Scan the listing for the word "size", and copy out each line where it is found.

▸ EXTRACTED MATERIAL
+---+

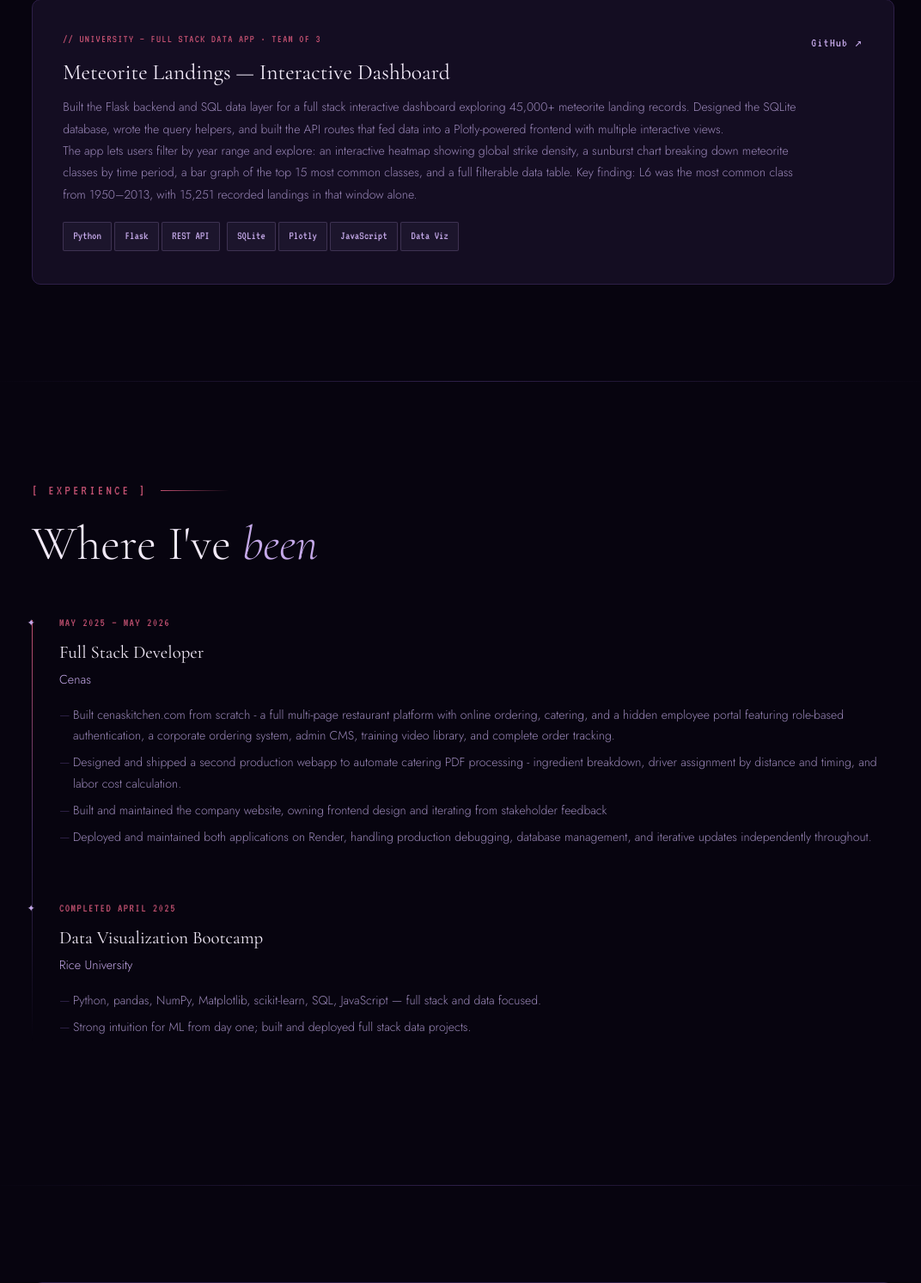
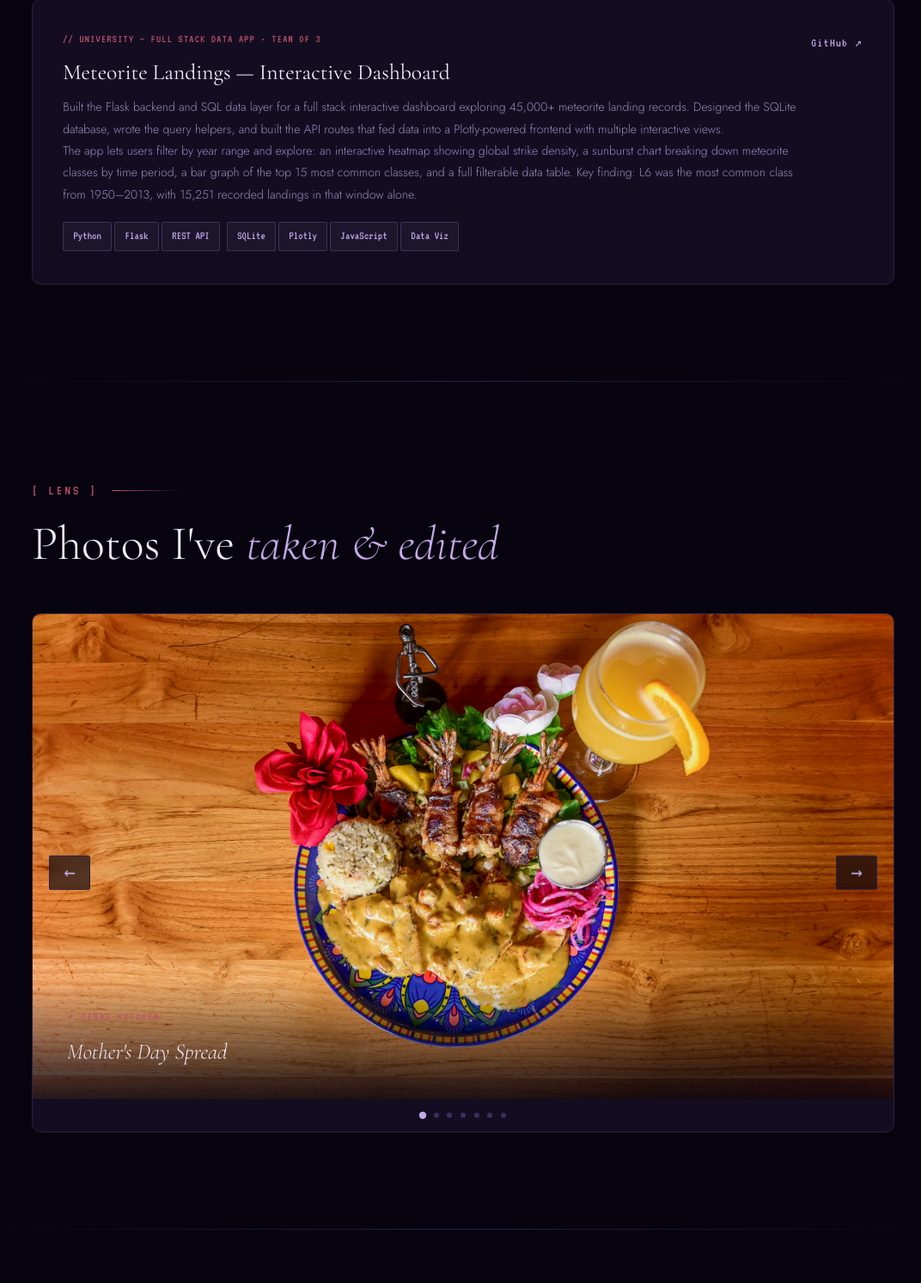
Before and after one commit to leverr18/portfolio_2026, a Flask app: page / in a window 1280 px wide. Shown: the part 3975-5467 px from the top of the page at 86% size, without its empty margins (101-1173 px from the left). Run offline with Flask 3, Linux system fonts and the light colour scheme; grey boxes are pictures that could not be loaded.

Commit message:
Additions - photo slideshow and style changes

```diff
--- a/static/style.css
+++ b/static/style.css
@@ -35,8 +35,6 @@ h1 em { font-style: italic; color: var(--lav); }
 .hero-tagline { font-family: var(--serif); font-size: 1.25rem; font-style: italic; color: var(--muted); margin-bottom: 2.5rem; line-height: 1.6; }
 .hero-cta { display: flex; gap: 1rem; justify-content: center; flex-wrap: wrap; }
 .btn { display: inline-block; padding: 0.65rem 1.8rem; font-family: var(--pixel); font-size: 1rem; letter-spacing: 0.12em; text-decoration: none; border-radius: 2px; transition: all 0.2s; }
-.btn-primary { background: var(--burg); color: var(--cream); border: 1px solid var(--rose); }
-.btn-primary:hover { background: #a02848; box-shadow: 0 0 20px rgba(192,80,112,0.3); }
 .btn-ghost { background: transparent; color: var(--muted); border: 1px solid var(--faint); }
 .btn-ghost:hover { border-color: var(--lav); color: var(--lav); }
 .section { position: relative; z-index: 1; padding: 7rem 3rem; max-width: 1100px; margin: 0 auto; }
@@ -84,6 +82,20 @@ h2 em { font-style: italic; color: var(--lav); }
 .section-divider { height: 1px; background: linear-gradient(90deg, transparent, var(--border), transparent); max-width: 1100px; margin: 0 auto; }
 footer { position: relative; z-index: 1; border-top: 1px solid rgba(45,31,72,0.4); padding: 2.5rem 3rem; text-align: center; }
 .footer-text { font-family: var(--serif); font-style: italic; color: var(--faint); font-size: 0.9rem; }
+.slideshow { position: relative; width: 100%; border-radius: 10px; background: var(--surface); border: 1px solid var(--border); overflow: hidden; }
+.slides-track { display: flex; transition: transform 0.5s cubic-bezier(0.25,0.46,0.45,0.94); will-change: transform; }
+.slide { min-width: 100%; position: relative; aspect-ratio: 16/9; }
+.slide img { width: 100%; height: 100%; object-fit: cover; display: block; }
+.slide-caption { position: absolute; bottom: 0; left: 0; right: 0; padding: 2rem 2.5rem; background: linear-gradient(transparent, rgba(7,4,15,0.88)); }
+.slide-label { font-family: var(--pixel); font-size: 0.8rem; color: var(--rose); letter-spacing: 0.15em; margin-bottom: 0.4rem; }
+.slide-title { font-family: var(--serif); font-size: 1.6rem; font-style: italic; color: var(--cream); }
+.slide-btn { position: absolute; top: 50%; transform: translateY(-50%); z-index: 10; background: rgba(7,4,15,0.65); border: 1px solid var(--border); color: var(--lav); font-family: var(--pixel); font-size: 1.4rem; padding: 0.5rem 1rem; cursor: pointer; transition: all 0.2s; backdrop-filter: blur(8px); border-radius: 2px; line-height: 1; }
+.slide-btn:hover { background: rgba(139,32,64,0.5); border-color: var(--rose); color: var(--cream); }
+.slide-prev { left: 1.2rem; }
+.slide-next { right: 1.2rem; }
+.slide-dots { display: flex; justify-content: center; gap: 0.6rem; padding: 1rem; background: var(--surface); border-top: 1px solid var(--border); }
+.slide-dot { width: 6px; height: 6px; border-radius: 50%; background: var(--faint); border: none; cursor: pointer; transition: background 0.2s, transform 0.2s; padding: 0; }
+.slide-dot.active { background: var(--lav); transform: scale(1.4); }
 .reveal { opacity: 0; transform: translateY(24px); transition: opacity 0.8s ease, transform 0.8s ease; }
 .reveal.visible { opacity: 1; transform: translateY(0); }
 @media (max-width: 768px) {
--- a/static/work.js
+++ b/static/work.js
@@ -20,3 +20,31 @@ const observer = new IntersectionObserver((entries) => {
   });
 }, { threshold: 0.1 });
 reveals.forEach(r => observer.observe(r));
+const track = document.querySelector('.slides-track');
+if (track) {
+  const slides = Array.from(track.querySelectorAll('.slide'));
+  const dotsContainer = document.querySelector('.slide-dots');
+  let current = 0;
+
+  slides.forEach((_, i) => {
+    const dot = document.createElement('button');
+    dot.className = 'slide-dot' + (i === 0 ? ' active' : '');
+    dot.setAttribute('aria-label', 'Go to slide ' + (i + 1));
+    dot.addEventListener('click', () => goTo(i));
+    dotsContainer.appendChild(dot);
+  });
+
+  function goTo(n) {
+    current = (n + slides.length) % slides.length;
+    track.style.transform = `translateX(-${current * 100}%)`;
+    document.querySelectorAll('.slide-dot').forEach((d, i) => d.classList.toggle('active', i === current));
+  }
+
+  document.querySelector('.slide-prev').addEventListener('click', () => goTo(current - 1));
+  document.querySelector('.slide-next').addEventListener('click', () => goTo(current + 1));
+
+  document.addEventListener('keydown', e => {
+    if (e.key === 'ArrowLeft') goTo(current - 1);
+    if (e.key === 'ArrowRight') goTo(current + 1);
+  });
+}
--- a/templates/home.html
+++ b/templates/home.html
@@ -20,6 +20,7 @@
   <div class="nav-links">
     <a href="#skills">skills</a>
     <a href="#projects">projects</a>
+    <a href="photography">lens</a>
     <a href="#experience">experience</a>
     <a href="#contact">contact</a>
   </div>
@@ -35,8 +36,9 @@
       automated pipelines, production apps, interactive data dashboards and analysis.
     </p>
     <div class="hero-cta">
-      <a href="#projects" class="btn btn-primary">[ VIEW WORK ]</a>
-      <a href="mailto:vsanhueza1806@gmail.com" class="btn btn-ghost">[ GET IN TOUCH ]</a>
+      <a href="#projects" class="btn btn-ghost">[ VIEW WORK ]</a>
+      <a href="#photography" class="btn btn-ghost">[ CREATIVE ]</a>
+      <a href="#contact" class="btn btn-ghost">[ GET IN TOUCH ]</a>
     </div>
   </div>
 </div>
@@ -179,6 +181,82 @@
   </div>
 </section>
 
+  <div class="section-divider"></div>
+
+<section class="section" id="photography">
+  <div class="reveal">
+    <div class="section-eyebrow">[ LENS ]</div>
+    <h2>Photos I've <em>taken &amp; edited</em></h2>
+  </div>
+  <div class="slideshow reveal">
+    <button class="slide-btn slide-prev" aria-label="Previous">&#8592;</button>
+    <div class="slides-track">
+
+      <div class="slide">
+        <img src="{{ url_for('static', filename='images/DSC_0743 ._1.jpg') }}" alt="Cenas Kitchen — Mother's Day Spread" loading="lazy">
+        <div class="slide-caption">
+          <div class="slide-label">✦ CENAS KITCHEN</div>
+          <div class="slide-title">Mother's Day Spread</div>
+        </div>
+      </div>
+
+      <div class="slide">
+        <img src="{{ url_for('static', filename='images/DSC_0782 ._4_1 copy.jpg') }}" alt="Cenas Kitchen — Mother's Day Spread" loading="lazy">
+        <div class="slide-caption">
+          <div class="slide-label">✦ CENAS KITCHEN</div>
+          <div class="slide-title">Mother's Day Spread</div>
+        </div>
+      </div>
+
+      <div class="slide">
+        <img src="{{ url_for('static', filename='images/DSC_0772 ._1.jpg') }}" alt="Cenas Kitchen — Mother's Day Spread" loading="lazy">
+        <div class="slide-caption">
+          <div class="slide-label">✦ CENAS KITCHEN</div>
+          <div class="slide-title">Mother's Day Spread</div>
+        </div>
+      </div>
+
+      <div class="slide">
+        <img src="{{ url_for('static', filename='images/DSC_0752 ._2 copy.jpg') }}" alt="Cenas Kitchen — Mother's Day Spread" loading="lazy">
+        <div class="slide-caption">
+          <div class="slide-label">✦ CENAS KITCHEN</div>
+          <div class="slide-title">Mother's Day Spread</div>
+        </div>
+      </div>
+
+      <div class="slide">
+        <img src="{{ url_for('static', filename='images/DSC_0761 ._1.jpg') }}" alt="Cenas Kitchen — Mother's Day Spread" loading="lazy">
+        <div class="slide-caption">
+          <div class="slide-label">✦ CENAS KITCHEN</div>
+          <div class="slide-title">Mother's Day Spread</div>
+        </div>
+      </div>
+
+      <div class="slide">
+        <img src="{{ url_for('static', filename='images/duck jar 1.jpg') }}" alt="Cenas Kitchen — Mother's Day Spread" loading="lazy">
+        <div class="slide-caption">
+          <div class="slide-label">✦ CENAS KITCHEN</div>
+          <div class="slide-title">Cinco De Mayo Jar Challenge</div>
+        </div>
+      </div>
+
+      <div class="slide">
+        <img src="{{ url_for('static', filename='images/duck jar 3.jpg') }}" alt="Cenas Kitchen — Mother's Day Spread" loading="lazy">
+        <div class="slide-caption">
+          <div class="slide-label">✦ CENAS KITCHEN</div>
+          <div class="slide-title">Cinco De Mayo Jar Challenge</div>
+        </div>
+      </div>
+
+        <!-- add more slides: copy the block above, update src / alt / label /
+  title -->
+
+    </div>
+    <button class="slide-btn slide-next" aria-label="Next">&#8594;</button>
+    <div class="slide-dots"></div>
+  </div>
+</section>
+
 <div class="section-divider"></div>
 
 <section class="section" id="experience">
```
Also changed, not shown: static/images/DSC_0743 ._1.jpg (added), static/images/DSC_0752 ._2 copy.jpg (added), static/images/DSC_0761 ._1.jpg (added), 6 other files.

+---+

▸ EXPECTED OUTPUT
Before and after one commit to leverr18/portfolio_2026, a Flask app: page / in a window 1280 px wide. Shown: the part 3975-5467 px from the top of the page at 86% size, without its empty margins (101-1173 px from the left). Run offline with Flask 3, Linux system fonts and the light colour scheme; grey boxes are pictures that could not be loaded.
 .hero-tagline { font-family: var(--serif); font-size: 1.25rem; font-style: italic; color: var(--muted); margin-bottom: 2.5rem; line-height: 1.6; }
 .btn { display: inline-block; padding: 0.65rem 1.8rem; font-family: var(--pixel); font-size: 1rem; letter-spacing: 0.12em; text-decoration: none; border-radius: 2px; transition: all 0.2s; }
 .footer-text { font-family: var(--serif); font-style: italic; color: var(--faint); font-size: 0.9rem; }
+.slide-label { font-family: var(--pixel); font-size: 0.8rem; color: var(--rose); letter-spacing: 0.15em; margin-bottom: 0.4rem; }
+.slide-title { font-family: var(--serif); font-size: 1.6rem; font-style: italic; color: var(--cream); }
+.slide-btn { position: absolute; top: 50%; transform: translateY(-50%); z-index: 10; background: rgba(7,4,15,0.65); border: 1px solid var(--border); color: var(--lav); font-family: var(--pixel); font-size: 1.4rem; padding: 0.5rem 1rem; cursor: pointer; transition: all 0.2s; backdrop-filter: blur(8px); border-radius: 2px; line-height: 1; }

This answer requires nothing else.